EFA’s Production Management Committee invited Phil Merrill, Alberta Agriculture’s Provincial Rat and Pest Specialist to their last meeting to share his top tips for managing mice in a layer barn. We would like to share Phil’s expertise, the same that has helped keep Alberta rat free, with you.

Mice are opportunists, if there are no entry points, habitat, or feed, mouse control is relatively easy.

Eliminating food sources for mice can be a challenge in a poultry barn. While it is important to clean up spilled feed, mice can live on feed dust and leakage. Your best opportunity for managing mice is to prevent them from entering the barn in the first place.

The following tips will help you prevent mice from entering your barn through good design and maintenance:

  • Ideal barn construction for pest management will have at least 18” of brick or cement up the side of the exterior wall before metal siding starts.
  • Be careful of corrugated metal siding as mice can hide in the folds – siding should always start at least 18” above the ground. Use metal flashing where the siding and concrete meet.
  • Limit wood and concrete joints on the exterior of your building, as this is a potential point of entry. All wood that is lower than 18” from the ground should be covered in tin.
  • Cracks are a potential point of entry – fill cracks with cement filler. If using caulking, keep in mind that mice can chew through it, so use steel wool behind the caulk.
  • It is recommended that there be no grass for 50 feet around the barn.
    • The ideal product for around the barn is fractured 30-50ml screened gravel as it makes it difficult for mice to cross.
    • While a concrete pad around the barn may look nice, it is easy for a mouse to travel quickly over cement.
    • If you choose to have vegetation around the barn, keep it clipped short and be aware that you are going to have mice around the barn and will need to have significant mouse control in place.

All laying barns are required to have a pest control program in place as part of your SC-SC on farm food safety program. Here are Phil’s recommendations for a good pest control program:

  • Baiting is more effective than traps, but you do need to have traps in order to monitor your pest levels.
  • When choosing a bait:
    • Select a single feed bait so that mice only have to eat it once to be effective. If it has +Bromadiolone in the ingredients list then it is single feeding.
    • Cheese and dough textured bait is very effective – mice love it.
    • Anticoagulant baits are recommended – they are effective, but there is an antidote if a cat or dog eats it
    • Be sure the product you are choosing is registered for use in Alberta – some products aren’t, or are only approved for specific use. At this time the only single feed, dough textured, anticoagulant bait registered for outdoor use in Alberta is Resolv.   Final and Faststrike/Fast Draw are registered but can’t be used outside.
    • Organic producers are limited in their choice of baits but can use Rampage (cholcalciferol) in the barn, but outside of the bird housing area.
  • When placing bait:
    • Use bait stations at unsecured entrances to the building such as doors and the manure exit.
    • Bait attics and remote areas of your barn.
    • If you are experiencing pest issues in your barn, consider using more than one type of bait, providing choice for the mice.
    • By law, when baiting outside you must contain bait so that animals and children cannot access it. Unfortunately 10-20% of mice won’t go in bait boxes as they are too restrictive. Homemade bait boxes that look natural and are less restrictive can be very effective. To meet the legal requirements bait stations need to meet the following requirements: bait can’t be shook out, kids can’t reach into it and it has to be secured (ie to the wall). Tubes with a baffle, secured to the wall can work well.
  • Replace your bait with fresh product at least once a year
  • Change your bait product every other year as some mice will learn to avoid it if you always use the same product

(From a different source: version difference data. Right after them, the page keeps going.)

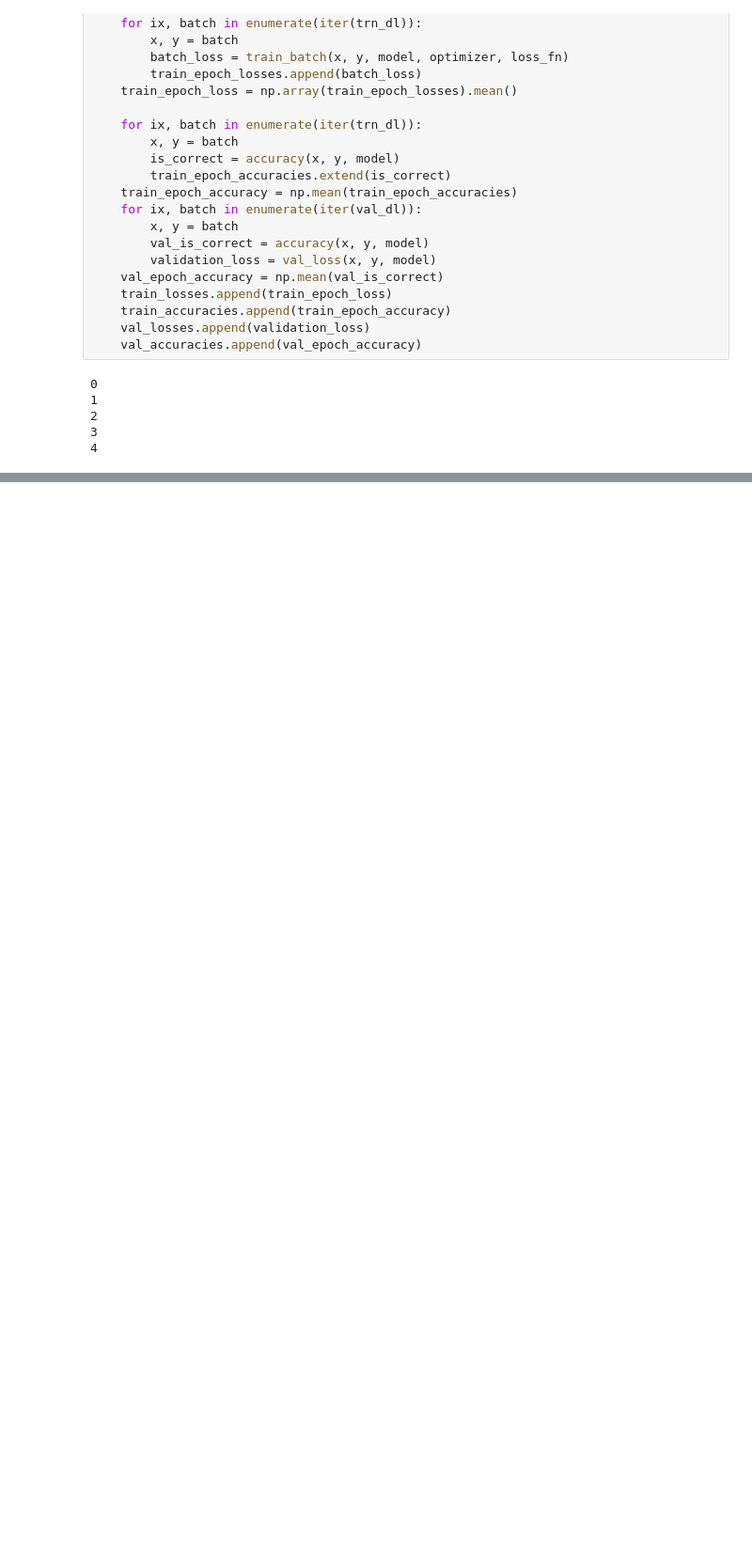
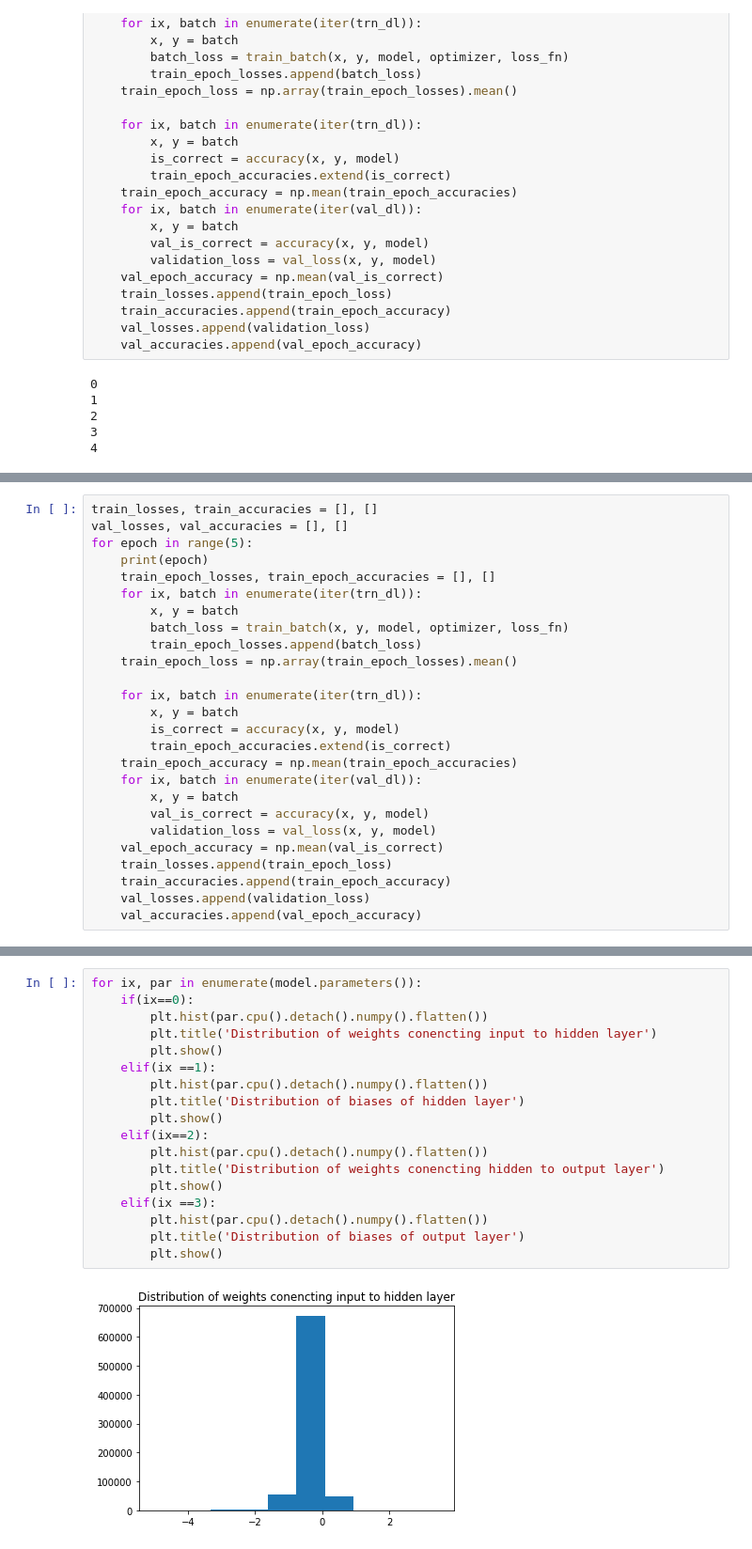
Before and after one commit to ahmadSoliman94/Artificial-Intelligence, a Jupyter notebook: DL/Modern Computer Vision with Pytorch/Building_a_Deep_Neural_Network_with_PyTorch.ipynb, the cells around one changed output, grey strips where cells are left out. Shown at 94% size. Cells and saved outputs as stored; diff of their text form; blank space fills up the shorter version.

```diff
--- a/DL/Modern Computer Vision with Pytorch/Building_a_Deep_Neural_Network_with_PyTorch.ipynb
+++ b/DL/Modern Computer Vision with Pytorch/Building_a_Deep_Neural_Network_with_PyTorch.ipynb
@@ -1355,0 +1455,26 @@ for ix, par in enumerate(model.parameters()):
+# %%
+train_losses, train_accuracies = [], []
+val_losses, val_accuracies = [], []
+for epoch in range(5):
+    print(epoch)
+    train_epoch_losses, train_epoch_accuracies = [], []
+    for ix, batch in enumerate(iter(trn_dl)):
+        x, y = batch
+        batch_loss = train_batch(x, y, model, optimizer, loss_fn)
+        train_epoch_losses.append(batch_loss)
+    train_epoch_loss = np.array(train_epoch_losses).mean()
+
+    for ix, batch in enumerate(iter(trn_dl)):
+        x, y = batch
+        is_correct = accuracy(x, y, model)
+        train_epoch_accuracies.extend(is_correct)
+    train_epoch_accuracy = np.mean(train_epoch_accuracies)
+    for ix, batch in enumerate(iter(val_dl)):
+        x, y = batch
+        val_is_correct = accuracy(x, y, model)
+        validation_loss = val_loss(x, y, model)
+    val_epoch_accuracy = np.mean(val_is_correct)
+    train_losses.append(train_epoch_loss)
+    train_accuracies.append(train_epoch_accuracy)
+    val_losses.append(validation_loss)
+    val_accuracies.append(val_epoch_accuracy)
@@ -1355,0 +1517,20 @@ for ix, par in enumerate(model.parameters()):
+# %%
+for ix, par in enumerate(model.parameters()):
+    if(ix==0):
+        plt.hist(par.cpu().detach().numpy().flatten())
+        plt.title('Distribution of weights conencting input to hidden layer')
+        plt.show()
+    elif(ix ==1):
+        plt.hist(par.cpu().detach().numpy().flatten())
+        plt.title('Distribution of biases of hidden layer')
+        plt.show()
+    elif(ix==2):
+        plt.hist(par.cpu().detach().numpy().flatten())
+        plt.title('Distribution of weights conencting hidden to output layer')
+        plt.show()
+    elif(ix ==3):
+        plt.hist(par.cpu().detach().numpy().flatten())
+        plt.title('Distribution of biases of output layer')
+        plt.show()
+# %% [output]
+[figure, added]
```
Also changed, not shown: parts of 38 cells of this notebook.
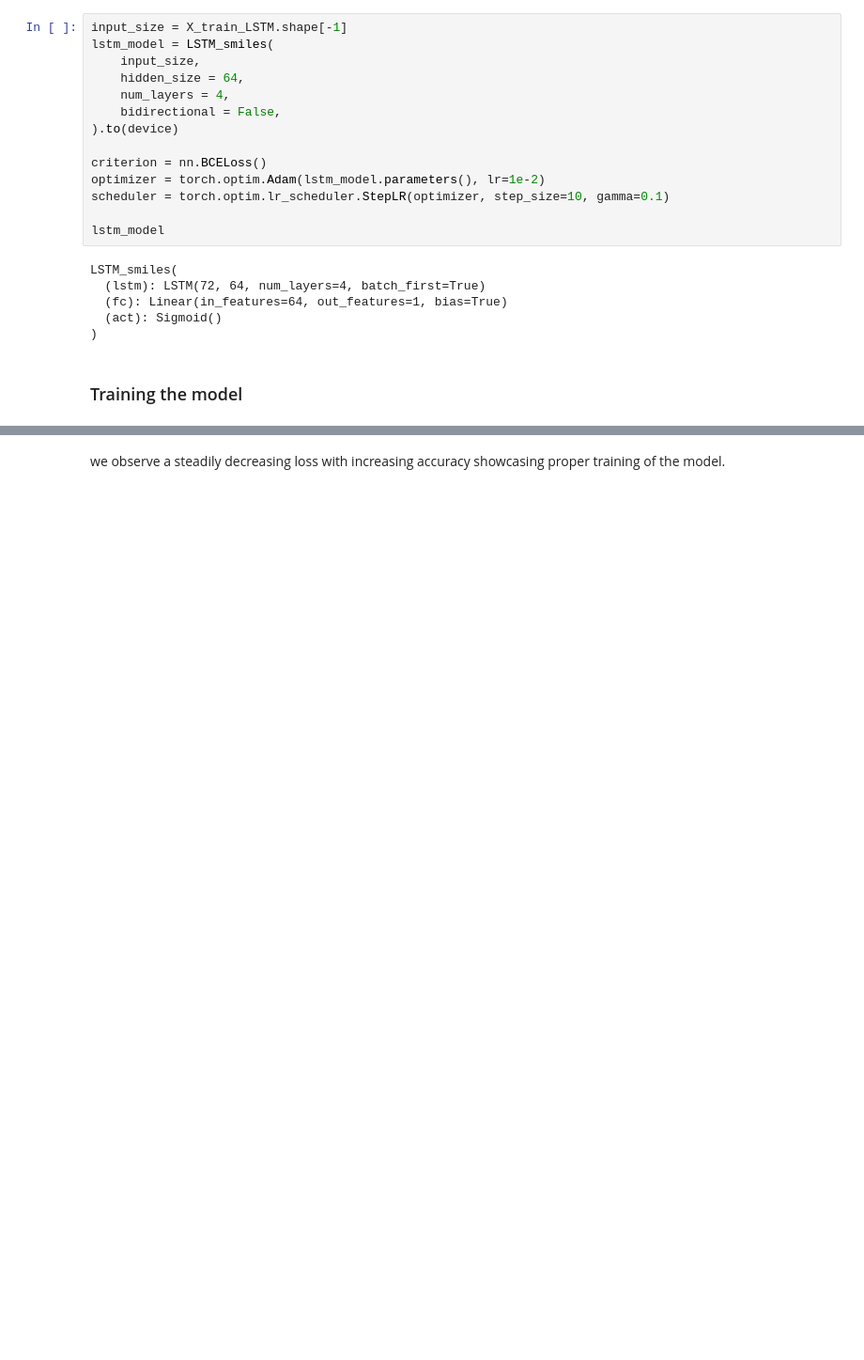
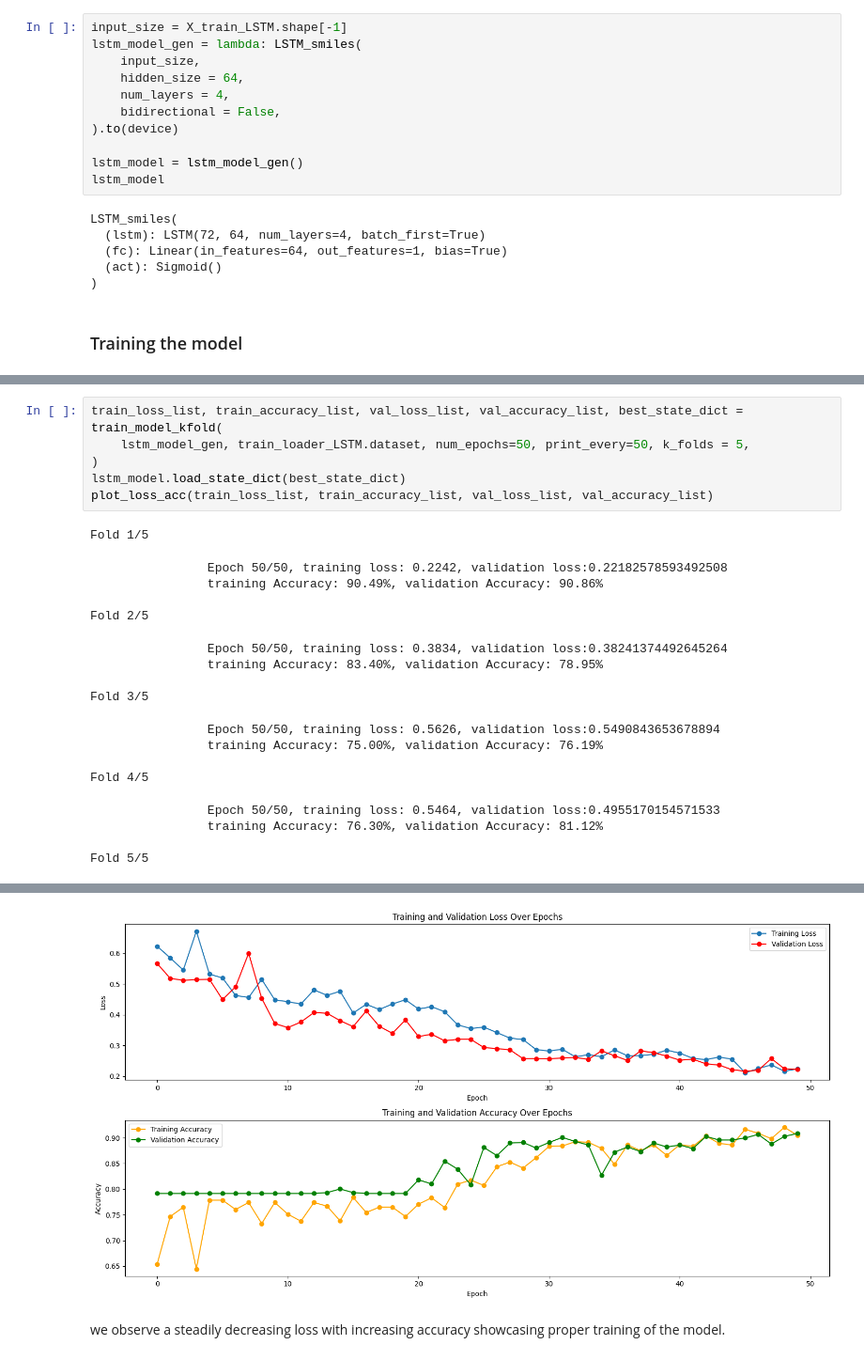
Before and after one commit to Theborna/Deep-Learning-Homework, a Jupyter notebook: HW4/Q1/bbbp-rnn-lstm.ipynb, the cells around one changed output, grey strips where cells are left out. Shown at 94% size. Saved outputs shown, nothing was run; the diff lists cells and outputs as text; blank space fills up the shorter version.

```diff
--- a/HW4/Q1/bbbp-rnn-lstm.ipynb
+++ b/HW4/Q1/bbbp-rnn-lstm.ipynb
@@ -352,17 +429,14 @@ class LSTM_smiles(nn.Module):
 ### Define LSTM model
 # %%
 input_size = X_train_LSTM.shape[-1]
-lstm_model = LSTM_smiles(
+lstm_model_gen = lambda: LSTM_smiles(
     input_size,
     hidden_size = 64,
     num_layers = 4,
     bidirectional = False,
 ).to(device)
 
-criterion = nn.BCELoss()
-optimizer = torch.optim.Adam(lstm_model.parameters(), lr=1e-2)
-scheduler = torch.optim.lr_scheduler.StepLR(optimizer, step_size=10, gamma=0.1)
-
+lstm_model = lstm_model_gen()
 lstm_model
 # %% [output]
 LSTM_smiles(
@@ -389,0 +449,24 @@ Epoch 50/50, Loss: 0.5532, Accuracy: 75.82%
+# %%
+train_loss_list, train_accuracy_list, val_loss_list, val_accuracy_list, best_state_dict = train_model_kfold(
+    lstm_model_gen, train_loader_LSTM.dataset, num_epochs=50, print_every=50, k_folds = 5,
+)
+lstm_model.load_state_dict(best_state_dict)
+plot_loss_acc(train_loss_list, train_accuracy_list, val_loss_list, val_accuracy_list)
+# %% [output]
+Fold 1/5
+                Epoch 50/50, training loss: 0.2242, validation loss:0.22182578593492508
+                training Accuracy: 90.49%, validation Accuracy: 90.86%
+
+Fold 2/5
+                Epoch 50/50, training loss: 0.3834, validation loss:0.38241374492645264
+                training Accuracy: 83.40%, validation Accuracy: 78.95%
+
+Fold 3/5
+                Epoch 50/50, training loss: 0.5626, validation loss:0.5490843653678894
+                training Accuracy: 75.00%, validation Accuracy: 76.19%
+
+Fold 4/5
+                Epoch 50/50, training loss: 0.5464, validation loss:0.4955170154571533
+                training Accuracy: 76.30%, validation Accuracy: 81.12%
+
+Fold 5/5
@@ -390,3 +475,4 @@ Epoch 50/50, Loss: 0.5532, Accuracy: 75.82%
+[figure, added]
 # %% [markdown]
 we observe a steadily decreasing loss with increasing accuracy showcasing proper training of the model.
 # %% [markdown]
```
Also changed, not shown: parts of 26 cells of this notebook.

For those of you interested in new technology, there is a new vacuum system being used for mouse control in facilities such as food plants and hospitals that must be mouse free. This may be the future of mouse control – a video demonstrating the system can be seen at: http://beatenpath.ca/how-it-works/.

Having an effective program in place for managing mice is important for safeguarding food safety and specifically for keeping Salmonella out of our layer barns. We hope you have found these tips from Phil helpful. For more information on how to manage mice and other pests such as beetles and flies, resources are available on the Producer website under Best Production Practices / Pest Control.